The Multinational Force and Observers (MFO) is an international peacekeeping force overseeing the terms of the peace treaty between Egypt and Israel, established in 1981 as a result of the Israel-Egypt Peace Treaty, and operating mostly in Sinai. The United States is one of 15 countries that make up the peacekeeping contingent, with some 450 personnel who patrol the region, operating mostly as a separation of forces between Israel and Egypt. Under the terms of the treaty, Egyptian soldiers are banned from Sinai, with enforcement undertaken by police and special forces.
According to the report, U.S. Armed Forces Chief of Staff General Mark Milley said at the hearing that the army was “re-evaluating” its role in multinational forces, especially the MFO. The current administration is seeking to redeploy forces to target conflicts that could erupt between the U.S., Russia and China in the coming decade, Milley reportedly said.
The report quoted legal experts as saying that the U.S. cannot withdraw from the MFO altogether, as the participation of American forces is a condition of the existence of the peace treaty.
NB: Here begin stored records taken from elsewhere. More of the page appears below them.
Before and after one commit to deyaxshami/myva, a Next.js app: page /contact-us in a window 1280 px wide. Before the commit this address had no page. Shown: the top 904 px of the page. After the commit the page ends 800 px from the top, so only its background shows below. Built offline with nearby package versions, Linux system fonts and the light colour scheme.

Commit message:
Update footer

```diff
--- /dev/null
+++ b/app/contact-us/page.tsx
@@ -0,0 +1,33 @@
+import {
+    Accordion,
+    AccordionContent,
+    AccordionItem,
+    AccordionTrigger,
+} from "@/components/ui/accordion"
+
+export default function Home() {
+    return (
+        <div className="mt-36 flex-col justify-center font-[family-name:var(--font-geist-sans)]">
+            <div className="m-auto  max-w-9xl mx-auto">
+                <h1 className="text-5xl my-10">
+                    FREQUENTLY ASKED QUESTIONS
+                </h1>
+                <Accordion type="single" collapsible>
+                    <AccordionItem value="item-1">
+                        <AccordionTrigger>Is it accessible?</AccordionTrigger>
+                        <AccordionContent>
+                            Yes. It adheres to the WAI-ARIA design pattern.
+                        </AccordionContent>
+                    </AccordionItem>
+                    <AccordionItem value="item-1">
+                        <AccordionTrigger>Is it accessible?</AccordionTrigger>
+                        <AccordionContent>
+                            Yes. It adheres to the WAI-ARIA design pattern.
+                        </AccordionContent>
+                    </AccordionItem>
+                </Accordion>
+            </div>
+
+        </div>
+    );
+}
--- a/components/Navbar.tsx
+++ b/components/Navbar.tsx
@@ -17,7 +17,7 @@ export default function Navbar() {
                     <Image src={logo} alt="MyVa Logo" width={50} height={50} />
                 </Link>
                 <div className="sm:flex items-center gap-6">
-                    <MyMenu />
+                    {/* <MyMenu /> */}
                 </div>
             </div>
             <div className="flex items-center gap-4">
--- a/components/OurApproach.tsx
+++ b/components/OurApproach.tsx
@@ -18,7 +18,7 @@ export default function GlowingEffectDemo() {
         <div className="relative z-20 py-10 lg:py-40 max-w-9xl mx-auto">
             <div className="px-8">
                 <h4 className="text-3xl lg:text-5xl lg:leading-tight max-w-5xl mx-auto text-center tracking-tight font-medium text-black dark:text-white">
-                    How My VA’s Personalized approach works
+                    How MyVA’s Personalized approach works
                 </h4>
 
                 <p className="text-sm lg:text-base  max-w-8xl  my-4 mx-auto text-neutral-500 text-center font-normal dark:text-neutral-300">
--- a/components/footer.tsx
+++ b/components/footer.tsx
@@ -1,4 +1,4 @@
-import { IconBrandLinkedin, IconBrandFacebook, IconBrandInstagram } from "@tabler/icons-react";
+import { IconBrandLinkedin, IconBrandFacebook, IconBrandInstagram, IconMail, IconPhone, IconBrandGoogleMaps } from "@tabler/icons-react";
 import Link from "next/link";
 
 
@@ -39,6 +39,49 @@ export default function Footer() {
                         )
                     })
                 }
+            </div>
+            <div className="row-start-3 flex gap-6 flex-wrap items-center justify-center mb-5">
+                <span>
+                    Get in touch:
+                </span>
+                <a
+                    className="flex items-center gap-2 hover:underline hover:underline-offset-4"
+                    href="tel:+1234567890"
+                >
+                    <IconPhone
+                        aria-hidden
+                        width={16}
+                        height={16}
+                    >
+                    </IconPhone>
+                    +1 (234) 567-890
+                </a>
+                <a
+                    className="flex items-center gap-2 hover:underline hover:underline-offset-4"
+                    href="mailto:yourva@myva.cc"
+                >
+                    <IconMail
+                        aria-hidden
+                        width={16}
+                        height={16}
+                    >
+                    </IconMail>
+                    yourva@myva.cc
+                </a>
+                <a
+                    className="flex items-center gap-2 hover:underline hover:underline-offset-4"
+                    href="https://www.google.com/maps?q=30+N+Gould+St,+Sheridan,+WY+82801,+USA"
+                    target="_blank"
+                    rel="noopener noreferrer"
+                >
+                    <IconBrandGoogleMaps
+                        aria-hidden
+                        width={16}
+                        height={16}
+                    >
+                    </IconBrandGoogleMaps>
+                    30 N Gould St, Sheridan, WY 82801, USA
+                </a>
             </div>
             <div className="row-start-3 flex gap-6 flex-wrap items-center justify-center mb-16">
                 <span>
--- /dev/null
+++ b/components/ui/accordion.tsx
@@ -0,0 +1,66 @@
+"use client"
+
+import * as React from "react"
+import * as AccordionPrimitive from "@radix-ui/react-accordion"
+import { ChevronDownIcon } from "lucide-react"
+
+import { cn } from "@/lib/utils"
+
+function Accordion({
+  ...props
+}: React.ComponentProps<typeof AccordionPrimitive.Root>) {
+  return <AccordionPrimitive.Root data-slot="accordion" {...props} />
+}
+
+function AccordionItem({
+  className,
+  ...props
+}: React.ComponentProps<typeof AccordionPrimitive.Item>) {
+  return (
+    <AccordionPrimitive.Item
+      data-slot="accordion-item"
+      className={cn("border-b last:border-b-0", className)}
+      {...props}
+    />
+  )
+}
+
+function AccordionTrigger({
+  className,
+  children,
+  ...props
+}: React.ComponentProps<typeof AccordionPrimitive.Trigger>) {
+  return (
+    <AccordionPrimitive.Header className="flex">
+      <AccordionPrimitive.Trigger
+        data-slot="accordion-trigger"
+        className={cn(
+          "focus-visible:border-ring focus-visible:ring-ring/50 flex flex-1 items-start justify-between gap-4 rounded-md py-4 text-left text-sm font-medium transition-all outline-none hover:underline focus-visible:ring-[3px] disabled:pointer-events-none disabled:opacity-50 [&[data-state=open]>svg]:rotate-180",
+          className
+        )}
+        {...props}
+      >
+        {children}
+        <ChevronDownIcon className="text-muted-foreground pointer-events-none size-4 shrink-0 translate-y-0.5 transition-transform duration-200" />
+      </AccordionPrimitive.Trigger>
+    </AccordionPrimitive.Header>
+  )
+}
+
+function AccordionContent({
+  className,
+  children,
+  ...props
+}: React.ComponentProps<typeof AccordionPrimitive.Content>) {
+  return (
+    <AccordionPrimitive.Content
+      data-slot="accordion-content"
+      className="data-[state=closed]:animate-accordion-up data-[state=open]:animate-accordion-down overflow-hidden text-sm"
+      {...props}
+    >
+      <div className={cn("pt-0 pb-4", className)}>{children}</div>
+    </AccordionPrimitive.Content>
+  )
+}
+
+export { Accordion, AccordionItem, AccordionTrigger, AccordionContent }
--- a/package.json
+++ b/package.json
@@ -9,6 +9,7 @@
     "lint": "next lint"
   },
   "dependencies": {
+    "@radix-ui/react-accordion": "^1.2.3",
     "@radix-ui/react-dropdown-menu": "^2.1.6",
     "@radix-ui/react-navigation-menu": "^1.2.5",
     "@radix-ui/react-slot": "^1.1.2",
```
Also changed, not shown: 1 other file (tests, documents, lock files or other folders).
The treaty requires American forces to be stationed at points along the Gaza-Israel, Gaza-Sinai, and Philadelphia Passage areas.
The U.S. has in any event been gradually reducing its forces in Sinai over the years, as have other countries. Today, there are 454 American troops out of a total of 1,156. When the forces were first deployed, there were over 1,200 U.S. troops participating, one of them Milley himself, the report said. Annual funding for the MFO is $75 million, shared equally by the U.S., Israel, and Egypt, with the U.S. contributing an extra $5 million a year.